◆ What needs to be done
In the entries below, count each line holding the word "contributions". Answer with the total alone.

◆ Provided material

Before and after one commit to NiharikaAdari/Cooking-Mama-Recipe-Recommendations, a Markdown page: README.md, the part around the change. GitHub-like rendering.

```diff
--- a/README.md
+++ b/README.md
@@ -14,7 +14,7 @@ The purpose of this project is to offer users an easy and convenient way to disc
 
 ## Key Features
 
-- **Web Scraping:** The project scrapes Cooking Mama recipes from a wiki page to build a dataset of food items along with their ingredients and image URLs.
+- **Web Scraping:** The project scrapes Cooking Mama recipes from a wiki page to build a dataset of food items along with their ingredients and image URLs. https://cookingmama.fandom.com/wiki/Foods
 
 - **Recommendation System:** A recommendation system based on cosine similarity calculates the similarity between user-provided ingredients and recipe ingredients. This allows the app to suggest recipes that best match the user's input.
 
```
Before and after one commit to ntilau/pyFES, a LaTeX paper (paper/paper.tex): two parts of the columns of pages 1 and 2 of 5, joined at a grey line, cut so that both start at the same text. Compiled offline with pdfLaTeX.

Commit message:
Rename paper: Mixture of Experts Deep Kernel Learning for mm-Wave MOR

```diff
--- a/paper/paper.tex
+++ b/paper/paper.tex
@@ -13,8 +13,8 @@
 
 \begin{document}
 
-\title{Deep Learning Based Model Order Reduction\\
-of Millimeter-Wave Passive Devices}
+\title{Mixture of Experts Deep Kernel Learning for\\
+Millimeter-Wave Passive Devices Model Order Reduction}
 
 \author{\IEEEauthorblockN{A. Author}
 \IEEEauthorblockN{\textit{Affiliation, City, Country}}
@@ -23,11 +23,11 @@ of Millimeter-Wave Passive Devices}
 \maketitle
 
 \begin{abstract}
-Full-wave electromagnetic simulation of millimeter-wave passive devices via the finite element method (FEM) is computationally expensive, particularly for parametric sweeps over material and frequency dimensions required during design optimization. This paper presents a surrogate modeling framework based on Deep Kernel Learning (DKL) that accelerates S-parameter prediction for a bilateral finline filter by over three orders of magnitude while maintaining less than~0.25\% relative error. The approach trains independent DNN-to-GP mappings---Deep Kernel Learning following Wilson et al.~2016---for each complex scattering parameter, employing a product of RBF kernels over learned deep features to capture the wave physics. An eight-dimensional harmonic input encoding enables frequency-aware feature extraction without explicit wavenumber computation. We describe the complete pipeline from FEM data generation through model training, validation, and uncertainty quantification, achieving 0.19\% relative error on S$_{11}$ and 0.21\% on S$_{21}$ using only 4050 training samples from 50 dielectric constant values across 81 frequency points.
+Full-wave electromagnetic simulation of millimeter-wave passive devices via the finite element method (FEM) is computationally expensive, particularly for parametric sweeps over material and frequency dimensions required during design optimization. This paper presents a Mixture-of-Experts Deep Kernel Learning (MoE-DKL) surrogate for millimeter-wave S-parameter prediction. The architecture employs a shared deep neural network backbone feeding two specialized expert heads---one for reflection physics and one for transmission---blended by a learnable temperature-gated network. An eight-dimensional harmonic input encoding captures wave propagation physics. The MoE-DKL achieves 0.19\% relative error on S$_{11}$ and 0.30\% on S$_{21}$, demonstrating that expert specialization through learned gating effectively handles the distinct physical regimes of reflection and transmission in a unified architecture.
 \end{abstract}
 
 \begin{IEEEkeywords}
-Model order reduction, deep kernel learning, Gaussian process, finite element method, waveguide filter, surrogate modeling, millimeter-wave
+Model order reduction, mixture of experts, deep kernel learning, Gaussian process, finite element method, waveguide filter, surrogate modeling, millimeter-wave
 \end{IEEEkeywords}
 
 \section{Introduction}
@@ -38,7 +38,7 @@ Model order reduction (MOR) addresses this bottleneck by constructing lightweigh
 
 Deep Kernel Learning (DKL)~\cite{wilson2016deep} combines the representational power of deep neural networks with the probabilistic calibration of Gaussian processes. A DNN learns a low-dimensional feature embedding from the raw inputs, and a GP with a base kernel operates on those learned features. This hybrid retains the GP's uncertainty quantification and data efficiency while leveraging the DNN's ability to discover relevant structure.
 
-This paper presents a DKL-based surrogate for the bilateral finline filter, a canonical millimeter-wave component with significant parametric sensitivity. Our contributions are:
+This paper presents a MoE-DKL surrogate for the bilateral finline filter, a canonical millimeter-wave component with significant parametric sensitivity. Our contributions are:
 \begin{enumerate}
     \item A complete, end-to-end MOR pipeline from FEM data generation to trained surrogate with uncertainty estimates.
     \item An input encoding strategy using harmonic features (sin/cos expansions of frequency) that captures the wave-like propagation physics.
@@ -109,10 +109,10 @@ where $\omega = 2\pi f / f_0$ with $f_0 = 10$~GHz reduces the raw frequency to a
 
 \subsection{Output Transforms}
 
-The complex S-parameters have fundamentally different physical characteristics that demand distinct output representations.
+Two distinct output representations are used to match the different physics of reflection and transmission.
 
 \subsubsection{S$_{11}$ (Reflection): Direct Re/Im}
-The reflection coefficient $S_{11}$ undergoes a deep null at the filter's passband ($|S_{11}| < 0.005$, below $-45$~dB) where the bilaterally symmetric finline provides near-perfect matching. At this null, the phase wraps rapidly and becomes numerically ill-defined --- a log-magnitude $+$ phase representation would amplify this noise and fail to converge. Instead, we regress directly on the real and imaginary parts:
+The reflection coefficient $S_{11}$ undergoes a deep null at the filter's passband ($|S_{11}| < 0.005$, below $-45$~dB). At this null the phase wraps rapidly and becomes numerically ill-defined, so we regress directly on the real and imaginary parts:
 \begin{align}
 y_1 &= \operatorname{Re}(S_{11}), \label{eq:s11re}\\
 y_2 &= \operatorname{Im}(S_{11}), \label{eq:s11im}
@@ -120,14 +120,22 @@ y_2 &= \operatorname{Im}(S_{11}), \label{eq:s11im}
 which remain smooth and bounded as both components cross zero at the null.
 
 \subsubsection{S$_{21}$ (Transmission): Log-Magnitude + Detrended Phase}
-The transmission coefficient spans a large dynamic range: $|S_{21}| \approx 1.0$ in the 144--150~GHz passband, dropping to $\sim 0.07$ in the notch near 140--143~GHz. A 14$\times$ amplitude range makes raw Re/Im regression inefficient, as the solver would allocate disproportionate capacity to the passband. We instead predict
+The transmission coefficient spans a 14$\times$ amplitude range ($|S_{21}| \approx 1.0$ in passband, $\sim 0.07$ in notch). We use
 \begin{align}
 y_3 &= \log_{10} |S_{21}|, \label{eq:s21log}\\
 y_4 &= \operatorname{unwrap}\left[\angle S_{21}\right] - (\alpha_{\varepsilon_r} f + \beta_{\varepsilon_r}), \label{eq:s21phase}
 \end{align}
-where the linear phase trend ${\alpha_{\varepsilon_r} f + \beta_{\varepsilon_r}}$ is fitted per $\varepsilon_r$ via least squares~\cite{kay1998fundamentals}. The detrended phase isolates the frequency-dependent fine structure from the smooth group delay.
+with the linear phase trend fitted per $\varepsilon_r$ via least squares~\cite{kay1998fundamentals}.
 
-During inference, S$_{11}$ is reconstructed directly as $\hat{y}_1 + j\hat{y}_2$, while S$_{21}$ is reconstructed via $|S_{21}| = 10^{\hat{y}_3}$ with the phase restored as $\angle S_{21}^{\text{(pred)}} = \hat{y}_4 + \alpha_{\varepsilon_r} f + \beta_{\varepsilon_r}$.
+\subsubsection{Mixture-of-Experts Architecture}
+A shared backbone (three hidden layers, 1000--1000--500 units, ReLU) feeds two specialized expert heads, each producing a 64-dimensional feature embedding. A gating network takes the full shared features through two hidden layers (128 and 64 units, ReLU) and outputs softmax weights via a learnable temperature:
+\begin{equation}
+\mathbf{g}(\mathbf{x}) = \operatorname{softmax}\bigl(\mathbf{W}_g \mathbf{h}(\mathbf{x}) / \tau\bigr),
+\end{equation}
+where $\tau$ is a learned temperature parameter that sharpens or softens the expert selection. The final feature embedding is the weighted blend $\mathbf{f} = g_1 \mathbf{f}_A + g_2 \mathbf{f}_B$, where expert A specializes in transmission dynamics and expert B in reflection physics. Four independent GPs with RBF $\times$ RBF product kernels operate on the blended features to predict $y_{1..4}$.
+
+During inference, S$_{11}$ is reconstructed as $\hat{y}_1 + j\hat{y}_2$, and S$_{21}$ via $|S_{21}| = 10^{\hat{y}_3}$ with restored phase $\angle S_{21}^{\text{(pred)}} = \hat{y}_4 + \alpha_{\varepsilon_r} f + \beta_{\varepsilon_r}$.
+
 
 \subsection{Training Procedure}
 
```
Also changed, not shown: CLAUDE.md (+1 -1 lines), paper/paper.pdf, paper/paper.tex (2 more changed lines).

◆ Response below
2